━━ THE RECORDS

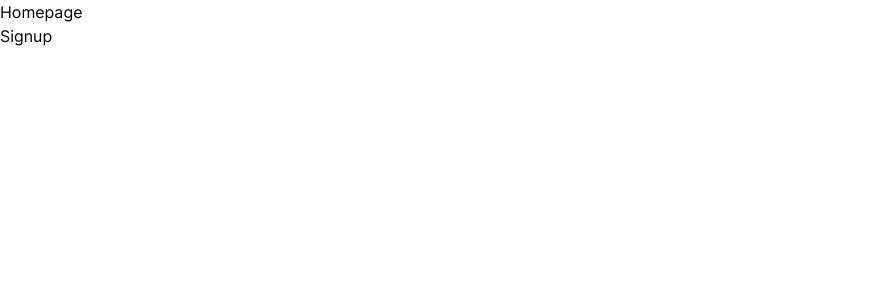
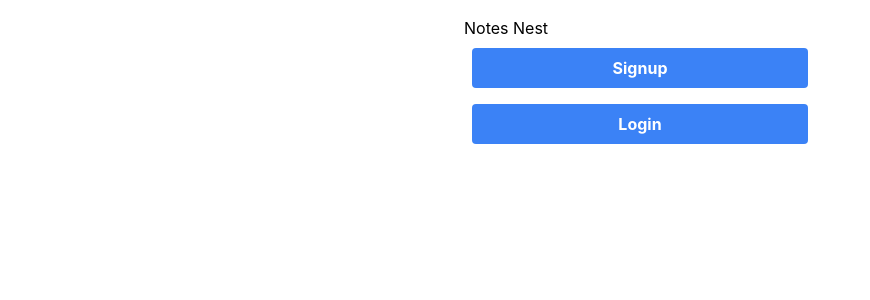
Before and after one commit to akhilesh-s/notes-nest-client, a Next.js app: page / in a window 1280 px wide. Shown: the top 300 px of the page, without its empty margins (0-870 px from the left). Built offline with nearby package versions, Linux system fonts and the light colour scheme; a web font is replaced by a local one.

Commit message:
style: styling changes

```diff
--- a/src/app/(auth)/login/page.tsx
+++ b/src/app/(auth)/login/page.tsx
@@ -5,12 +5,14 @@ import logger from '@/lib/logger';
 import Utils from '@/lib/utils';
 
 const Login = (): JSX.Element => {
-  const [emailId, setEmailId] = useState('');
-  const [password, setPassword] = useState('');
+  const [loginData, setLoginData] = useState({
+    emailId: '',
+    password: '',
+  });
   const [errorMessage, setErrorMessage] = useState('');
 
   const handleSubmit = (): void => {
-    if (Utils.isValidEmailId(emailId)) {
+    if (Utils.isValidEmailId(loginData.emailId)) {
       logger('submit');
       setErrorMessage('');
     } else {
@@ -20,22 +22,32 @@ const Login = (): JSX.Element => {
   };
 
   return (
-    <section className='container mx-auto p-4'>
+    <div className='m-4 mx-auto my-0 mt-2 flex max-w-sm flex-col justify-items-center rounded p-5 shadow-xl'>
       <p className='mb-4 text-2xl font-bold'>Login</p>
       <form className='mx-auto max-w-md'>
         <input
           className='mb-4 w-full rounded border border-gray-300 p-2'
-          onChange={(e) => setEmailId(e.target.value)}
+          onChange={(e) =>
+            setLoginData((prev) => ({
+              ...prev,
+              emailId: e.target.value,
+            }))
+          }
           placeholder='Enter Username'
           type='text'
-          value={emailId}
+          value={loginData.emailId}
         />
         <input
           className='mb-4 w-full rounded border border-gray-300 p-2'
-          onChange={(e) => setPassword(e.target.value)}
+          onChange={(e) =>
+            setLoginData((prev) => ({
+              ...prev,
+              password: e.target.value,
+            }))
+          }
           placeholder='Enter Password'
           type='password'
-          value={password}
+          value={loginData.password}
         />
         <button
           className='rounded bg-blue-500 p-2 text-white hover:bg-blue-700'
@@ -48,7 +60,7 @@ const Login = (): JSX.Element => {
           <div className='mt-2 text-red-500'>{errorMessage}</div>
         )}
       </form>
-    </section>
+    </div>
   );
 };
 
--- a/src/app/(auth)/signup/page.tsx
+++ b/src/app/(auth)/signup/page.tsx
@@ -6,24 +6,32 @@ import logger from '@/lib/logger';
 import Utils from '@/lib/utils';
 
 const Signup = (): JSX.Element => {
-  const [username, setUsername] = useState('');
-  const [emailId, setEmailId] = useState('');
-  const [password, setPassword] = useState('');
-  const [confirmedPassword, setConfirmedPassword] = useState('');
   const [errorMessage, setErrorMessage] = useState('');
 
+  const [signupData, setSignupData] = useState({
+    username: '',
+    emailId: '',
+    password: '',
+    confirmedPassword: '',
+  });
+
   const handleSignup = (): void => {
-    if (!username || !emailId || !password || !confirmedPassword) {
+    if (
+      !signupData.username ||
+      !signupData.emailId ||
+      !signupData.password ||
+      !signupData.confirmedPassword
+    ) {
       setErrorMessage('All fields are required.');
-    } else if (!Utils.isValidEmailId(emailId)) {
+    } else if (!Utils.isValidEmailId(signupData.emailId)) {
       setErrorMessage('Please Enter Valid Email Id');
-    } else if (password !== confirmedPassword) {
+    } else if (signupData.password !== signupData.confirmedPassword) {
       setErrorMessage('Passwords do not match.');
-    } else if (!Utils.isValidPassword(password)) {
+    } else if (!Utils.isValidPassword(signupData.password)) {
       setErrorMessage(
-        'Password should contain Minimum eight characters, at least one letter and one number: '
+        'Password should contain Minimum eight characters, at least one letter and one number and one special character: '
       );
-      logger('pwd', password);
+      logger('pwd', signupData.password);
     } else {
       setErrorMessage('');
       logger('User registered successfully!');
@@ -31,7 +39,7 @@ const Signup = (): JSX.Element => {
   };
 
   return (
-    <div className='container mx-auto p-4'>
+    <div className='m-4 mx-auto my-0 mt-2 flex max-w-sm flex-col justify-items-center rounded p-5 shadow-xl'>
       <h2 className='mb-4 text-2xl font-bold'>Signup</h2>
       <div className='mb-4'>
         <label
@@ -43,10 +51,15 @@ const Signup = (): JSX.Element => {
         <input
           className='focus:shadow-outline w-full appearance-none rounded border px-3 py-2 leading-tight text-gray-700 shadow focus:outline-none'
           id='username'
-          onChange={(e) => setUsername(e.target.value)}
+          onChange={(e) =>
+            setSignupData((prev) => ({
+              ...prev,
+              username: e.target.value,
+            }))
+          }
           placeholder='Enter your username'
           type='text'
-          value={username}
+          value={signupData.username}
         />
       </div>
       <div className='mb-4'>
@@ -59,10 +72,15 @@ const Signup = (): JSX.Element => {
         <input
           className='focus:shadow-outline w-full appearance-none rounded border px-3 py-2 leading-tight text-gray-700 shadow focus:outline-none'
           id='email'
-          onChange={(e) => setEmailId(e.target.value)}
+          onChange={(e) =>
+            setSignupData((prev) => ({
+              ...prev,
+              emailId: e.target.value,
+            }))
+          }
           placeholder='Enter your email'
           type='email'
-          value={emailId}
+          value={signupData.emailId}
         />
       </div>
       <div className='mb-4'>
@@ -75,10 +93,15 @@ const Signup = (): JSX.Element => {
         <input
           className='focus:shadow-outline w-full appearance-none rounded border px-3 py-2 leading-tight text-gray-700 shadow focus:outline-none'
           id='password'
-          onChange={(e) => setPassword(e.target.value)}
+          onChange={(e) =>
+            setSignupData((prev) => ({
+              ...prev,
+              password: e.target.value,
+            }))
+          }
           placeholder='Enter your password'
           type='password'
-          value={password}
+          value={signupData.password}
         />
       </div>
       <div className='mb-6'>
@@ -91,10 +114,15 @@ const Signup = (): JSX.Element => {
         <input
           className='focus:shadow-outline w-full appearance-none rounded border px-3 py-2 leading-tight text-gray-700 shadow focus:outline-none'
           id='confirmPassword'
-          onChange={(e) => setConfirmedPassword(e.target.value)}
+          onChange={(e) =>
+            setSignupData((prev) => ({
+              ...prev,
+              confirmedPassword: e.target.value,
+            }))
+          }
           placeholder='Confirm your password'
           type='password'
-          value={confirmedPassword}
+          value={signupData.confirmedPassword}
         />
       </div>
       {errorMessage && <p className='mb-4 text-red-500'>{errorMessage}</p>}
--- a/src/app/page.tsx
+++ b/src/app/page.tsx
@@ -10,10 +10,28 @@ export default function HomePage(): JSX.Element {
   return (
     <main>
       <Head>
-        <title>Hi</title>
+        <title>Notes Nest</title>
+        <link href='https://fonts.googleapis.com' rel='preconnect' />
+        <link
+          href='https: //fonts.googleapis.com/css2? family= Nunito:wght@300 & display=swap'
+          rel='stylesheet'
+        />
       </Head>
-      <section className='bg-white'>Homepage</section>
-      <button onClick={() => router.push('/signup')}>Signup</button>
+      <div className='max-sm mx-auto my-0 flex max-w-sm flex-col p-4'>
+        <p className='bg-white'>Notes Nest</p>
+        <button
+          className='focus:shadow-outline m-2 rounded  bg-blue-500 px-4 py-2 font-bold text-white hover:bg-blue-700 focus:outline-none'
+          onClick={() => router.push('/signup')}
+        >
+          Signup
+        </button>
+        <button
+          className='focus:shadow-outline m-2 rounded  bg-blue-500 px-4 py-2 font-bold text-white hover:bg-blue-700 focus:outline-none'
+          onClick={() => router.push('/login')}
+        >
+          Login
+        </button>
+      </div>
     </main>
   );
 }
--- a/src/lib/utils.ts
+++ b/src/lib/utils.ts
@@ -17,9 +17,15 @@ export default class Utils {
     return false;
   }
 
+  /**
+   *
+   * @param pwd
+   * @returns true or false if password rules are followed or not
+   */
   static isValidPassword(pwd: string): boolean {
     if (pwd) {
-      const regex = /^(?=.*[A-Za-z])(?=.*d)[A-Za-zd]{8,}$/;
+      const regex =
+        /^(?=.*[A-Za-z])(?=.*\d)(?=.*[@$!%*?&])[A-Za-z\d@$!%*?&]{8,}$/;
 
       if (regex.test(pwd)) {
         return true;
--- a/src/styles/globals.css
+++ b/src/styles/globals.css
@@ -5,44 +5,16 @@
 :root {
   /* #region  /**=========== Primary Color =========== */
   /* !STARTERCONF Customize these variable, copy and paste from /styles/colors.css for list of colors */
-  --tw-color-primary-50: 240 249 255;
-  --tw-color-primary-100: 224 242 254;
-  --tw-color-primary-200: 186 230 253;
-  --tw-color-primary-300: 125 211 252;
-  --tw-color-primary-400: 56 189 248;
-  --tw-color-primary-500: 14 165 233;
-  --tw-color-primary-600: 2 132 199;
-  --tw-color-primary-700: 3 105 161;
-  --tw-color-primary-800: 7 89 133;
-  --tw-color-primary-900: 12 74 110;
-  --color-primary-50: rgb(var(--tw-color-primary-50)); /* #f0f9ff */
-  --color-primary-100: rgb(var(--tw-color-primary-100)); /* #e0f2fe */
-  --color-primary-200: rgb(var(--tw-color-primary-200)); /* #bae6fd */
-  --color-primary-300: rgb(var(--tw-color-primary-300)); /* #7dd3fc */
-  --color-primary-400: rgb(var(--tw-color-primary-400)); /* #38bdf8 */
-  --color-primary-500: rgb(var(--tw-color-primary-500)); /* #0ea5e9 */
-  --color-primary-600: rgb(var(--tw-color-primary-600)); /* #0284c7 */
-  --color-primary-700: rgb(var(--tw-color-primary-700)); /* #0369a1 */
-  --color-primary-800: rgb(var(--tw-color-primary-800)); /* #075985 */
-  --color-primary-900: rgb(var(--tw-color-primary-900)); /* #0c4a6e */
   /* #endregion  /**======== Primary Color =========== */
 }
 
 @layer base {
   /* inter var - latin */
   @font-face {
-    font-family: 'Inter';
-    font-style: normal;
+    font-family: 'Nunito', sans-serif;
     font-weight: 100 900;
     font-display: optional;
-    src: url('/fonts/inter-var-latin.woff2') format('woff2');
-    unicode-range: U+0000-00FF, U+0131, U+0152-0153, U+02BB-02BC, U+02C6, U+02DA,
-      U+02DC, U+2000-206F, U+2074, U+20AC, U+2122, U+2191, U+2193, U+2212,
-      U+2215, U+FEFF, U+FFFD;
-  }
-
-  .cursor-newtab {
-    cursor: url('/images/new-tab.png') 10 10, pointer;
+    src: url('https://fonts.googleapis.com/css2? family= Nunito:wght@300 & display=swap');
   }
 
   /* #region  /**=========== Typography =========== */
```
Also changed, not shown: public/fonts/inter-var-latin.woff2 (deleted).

━━━━
━━ THE RECORDS

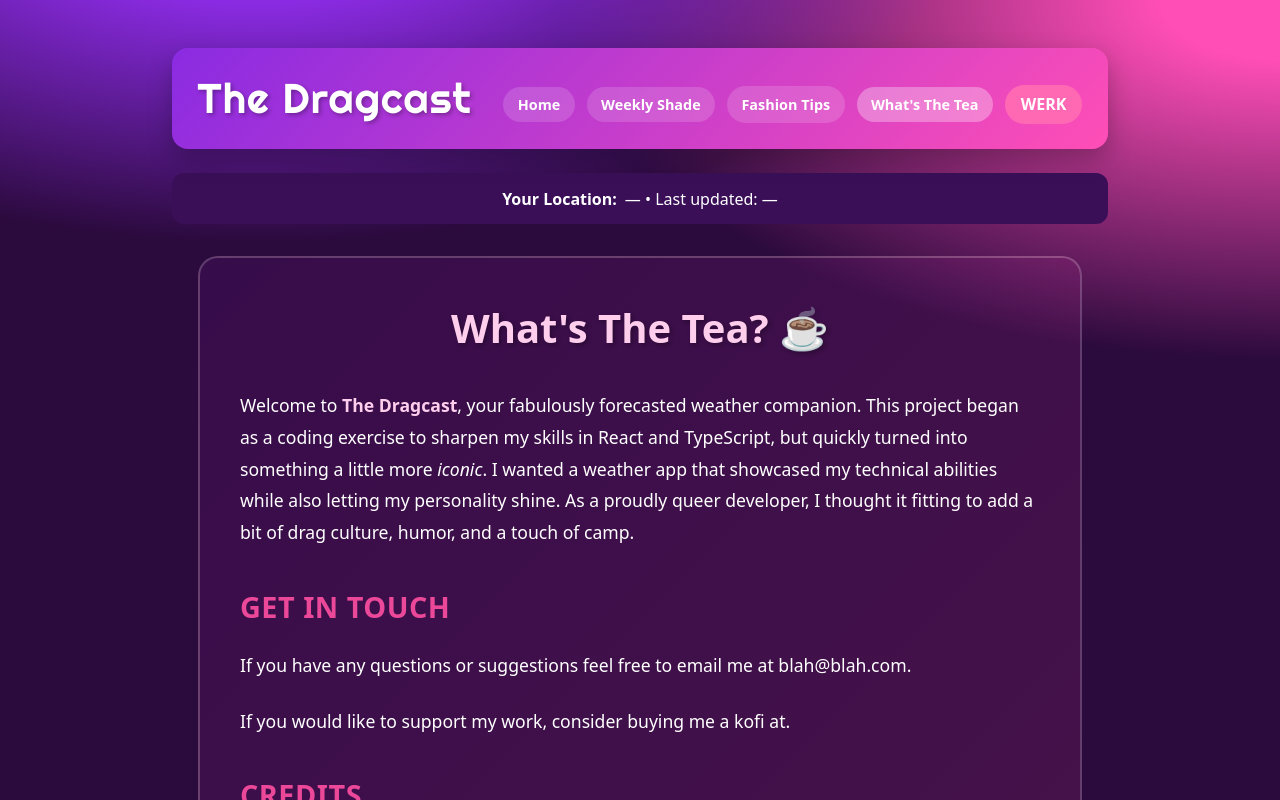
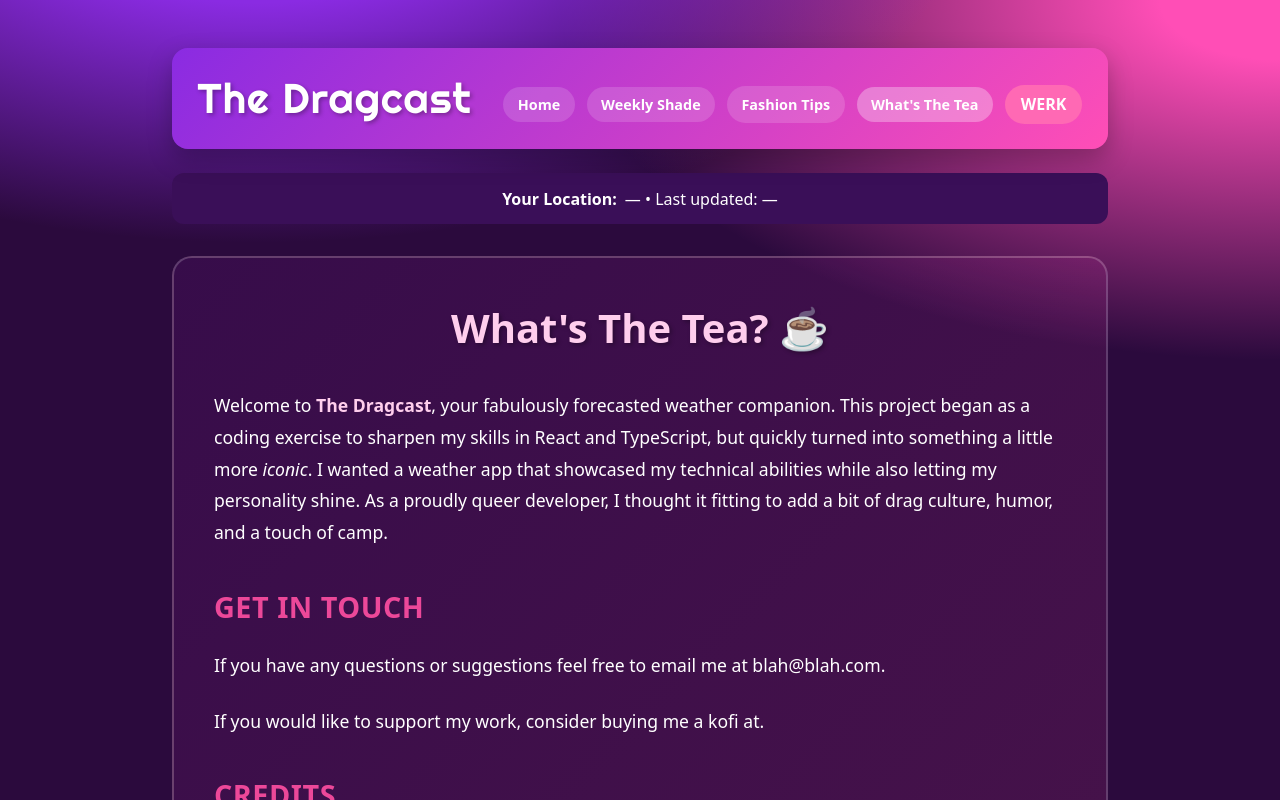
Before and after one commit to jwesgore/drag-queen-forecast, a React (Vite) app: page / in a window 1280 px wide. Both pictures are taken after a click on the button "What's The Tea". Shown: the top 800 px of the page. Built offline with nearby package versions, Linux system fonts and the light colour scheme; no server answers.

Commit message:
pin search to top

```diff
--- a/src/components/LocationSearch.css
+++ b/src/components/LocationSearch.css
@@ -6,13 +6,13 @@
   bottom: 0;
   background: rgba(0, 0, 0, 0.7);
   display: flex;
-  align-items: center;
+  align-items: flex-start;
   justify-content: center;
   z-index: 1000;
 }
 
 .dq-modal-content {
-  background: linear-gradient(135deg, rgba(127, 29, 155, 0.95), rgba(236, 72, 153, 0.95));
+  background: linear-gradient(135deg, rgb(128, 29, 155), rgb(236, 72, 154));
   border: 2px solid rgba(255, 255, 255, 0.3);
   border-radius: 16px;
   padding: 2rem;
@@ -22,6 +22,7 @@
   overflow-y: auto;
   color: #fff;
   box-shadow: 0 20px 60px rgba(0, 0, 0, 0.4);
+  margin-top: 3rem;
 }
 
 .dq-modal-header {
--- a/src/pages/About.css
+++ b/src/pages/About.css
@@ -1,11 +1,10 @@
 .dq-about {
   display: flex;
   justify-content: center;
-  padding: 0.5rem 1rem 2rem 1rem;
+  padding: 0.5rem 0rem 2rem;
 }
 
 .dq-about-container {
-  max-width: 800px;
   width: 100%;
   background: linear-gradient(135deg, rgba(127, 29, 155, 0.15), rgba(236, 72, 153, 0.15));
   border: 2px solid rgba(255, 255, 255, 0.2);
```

━━━━

#### [PROBLEM TO WORK ON]
The string "auto" marks the lines to return from the material. Copy each one.

#### [EXERCISE OUTPUT]
-    <section className='container mx-auto p-4'>
+    <div className='m-4 mx-auto my-0 mt-2 flex max-w-sm flex-col justify-items-center rounded p-5 shadow-xl'>
       <form className='mx-auto max-w-md'>
-    <div className='container mx-auto p-4'>
+    <div className='m-4 mx-auto my-0 mt-2 flex max-w-sm flex-col justify-items-center rounded p-5 shadow-xl'>
+      <div className='max-sm mx-auto my-0 flex max-w-sm flex-col p-4'>
   overflow-y: auto;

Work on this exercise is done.